◆ **Task goal**
Return all lines from the listing below in which "https" appears.

[Start of Attachment]

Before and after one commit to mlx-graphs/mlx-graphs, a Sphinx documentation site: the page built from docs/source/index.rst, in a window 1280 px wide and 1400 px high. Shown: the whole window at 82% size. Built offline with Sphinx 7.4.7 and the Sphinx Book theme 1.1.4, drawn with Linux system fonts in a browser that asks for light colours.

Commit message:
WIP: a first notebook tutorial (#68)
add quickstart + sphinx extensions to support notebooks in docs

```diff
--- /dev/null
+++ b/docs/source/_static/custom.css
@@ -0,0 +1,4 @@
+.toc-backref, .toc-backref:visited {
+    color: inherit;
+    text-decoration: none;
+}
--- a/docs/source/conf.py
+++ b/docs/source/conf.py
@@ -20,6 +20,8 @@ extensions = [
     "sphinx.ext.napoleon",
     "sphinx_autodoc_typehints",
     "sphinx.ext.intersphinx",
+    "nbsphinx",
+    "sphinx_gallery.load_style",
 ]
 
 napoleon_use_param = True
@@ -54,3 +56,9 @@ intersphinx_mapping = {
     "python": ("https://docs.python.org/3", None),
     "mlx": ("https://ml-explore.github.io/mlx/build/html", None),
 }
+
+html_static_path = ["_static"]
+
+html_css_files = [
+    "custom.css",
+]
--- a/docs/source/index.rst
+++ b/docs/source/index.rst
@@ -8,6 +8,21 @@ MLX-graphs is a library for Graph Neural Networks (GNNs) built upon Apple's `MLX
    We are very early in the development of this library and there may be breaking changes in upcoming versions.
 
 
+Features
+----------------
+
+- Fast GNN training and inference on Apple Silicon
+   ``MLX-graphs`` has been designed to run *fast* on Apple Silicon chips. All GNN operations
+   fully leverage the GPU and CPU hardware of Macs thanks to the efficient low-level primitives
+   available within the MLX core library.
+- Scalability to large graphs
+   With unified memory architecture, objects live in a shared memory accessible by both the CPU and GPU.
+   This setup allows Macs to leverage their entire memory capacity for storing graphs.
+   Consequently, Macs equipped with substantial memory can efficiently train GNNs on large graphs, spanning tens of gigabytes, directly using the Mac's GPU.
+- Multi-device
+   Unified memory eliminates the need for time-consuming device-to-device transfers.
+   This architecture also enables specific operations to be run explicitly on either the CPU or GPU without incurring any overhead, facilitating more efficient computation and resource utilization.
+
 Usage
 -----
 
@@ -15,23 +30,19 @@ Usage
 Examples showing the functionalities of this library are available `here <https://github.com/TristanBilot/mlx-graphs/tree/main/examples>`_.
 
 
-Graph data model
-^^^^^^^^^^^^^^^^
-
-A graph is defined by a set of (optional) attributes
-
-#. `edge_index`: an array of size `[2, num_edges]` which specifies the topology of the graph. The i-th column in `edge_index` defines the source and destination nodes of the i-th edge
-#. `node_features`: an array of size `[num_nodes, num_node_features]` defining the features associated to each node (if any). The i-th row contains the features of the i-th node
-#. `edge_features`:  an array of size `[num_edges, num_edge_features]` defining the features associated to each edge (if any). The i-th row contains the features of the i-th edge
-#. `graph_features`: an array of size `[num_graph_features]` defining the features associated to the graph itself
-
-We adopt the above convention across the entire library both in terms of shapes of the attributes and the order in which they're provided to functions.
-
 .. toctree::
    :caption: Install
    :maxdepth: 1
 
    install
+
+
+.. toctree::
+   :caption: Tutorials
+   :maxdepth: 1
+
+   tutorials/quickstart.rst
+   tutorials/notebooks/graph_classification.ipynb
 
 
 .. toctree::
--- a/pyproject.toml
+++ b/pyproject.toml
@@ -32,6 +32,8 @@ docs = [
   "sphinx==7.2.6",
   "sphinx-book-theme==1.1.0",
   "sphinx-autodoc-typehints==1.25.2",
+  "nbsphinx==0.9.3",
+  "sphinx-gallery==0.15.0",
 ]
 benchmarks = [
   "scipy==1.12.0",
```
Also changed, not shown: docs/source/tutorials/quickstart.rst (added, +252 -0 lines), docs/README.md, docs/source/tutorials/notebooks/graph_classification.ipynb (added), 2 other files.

[End of Attachment]

◆ **Solution to the exercise**
     "python": ("https://docs.python.org/3", None),
     "mlx": ("https://ml-explore.github.io/mlx/build/html", None),
 Examples showing the functionalities of this library are available `here <https://github.com/TristanBilot/mlx-graphs/tree/main/examples>`_.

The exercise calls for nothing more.